DATASET:
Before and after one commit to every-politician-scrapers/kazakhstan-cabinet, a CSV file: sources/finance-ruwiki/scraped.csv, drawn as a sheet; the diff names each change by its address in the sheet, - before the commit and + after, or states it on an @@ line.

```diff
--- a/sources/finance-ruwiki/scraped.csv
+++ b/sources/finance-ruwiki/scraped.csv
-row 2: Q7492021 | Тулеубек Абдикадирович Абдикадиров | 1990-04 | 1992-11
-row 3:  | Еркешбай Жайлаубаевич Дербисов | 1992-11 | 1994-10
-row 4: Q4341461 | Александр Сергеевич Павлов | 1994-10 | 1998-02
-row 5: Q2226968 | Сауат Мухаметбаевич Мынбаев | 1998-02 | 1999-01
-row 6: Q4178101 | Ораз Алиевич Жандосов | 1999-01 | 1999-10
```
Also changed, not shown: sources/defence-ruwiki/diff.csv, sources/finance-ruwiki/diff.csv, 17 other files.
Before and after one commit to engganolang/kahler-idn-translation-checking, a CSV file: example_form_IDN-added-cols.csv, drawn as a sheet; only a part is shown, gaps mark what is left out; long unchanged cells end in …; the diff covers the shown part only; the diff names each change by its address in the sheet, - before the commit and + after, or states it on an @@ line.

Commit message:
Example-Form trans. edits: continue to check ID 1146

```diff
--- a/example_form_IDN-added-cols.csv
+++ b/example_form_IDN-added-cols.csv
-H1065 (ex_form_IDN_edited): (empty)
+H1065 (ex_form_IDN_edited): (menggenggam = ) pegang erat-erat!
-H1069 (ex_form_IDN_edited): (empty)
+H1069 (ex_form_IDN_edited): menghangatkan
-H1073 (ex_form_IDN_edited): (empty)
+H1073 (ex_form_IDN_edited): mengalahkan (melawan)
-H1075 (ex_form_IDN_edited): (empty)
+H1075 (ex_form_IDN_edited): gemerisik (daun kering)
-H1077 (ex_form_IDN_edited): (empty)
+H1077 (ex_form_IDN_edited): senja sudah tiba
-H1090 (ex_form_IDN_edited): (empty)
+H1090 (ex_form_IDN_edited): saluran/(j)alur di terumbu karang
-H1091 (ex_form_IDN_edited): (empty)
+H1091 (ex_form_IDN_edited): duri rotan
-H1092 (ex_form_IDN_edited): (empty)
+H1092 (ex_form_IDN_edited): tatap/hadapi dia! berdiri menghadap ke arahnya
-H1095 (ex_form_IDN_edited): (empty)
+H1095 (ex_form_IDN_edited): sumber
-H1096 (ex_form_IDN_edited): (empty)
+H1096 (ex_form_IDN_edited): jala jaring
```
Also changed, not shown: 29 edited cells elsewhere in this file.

PROBLEM STATEMENT: Each record must appear again, word for word.

WRITTEN ANSWER:
Before and after one commit to every-politician-scrapers/kazakhstan-cabinet, a CSV file: sources/finance-ruwiki/scraped.csv, drawn as a sheet; the diff names each change by its address in the sheet, - before the commit and + after, or states it on an @@ line.

```diff
--- a/sources/finance-ruwiki/scraped.csv
+++ b/sources/finance-ruwiki/scraped.csv
-row 2: Q7492021 | Тулеубек Абдикадирович Абдикадиров | 1990-04 | 1992-11
-row 3:  | Еркешбай Жайлаубаевич Дербисов | 1992-11 | 1994-10
-row 4: Q4341461 | Александр Сергеевич Павлов | 1994-10 | 1998-02
-row 5: Q2226968 | Сауат Мухаметбаевич Мынбаев | 1998-02 | 1999-01
-row 6: Q4178101 | Ораз Алиевич Жандосов | 1999-01 | 1999-10
```
Also changed, not shown: sources/defence-ruwiki/diff.csv, sources/finance-ruwiki/diff.csv, 17 other files.
Before and after one commit to engganolang/kahler-idn-translation-checking, a CSV file: example_form_IDN-added-cols.csv, drawn as a sheet; only a part is shown, gaps mark what is left out; long unchanged cells end in …; the diff covers the shown part only; the diff names each change by its address in the sheet, - before the commit and + after, or states it on an @@ line.

Commit message:
Example-Form trans. edits: continue to check ID 1146

```diff
--- a/example_form_IDN-added-cols.csv
+++ b/example_form_IDN-added-cols.csv
-H1065 (ex_form_IDN_edited): (empty)
+H1065 (ex_form_IDN_edited): (menggenggam = ) pegang erat-erat!
-H1069 (ex_form_IDN_edited): (empty)
+H1069 (ex_form_IDN_edited): menghangatkan
-H1073 (ex_form_IDN_edited): (empty)
+H1073 (ex_form_IDN_edited): mengalahkan (melawan)
-H1075 (ex_form_IDN_edited): (empty)
+H1075 (ex_form_IDN_edited): gemerisik (daun kering)
-H1077 (ex_form_IDN_edited): (empty)
+H1077 (ex_form_IDN_edited): senja sudah tiba
-H1090 (ex_form_IDN_edited): (empty)
+H1090 (ex_form_IDN_edited): saluran/(j)alur di terumbu karang
-H1091 (ex_form_IDN_edited): (empty)
+H1091 (ex_form_IDN_edited): duri rotan
-H1092 (ex_form_IDN_edited): (empty)
+H1092 (ex_form_IDN_edited): tatap/hadapi dia! berdiri menghadap ke arahnya
-H1095 (ex_form_IDN_edited): (empty)
+H1095 (ex_form_IDN_edited): sumber
-H1096 (ex_form_IDN_edited): (empty)
+H1096 (ex_form_IDN_edited): jala jaring
```
Also changed, not shown: 29 edited cells elsewhere in this file.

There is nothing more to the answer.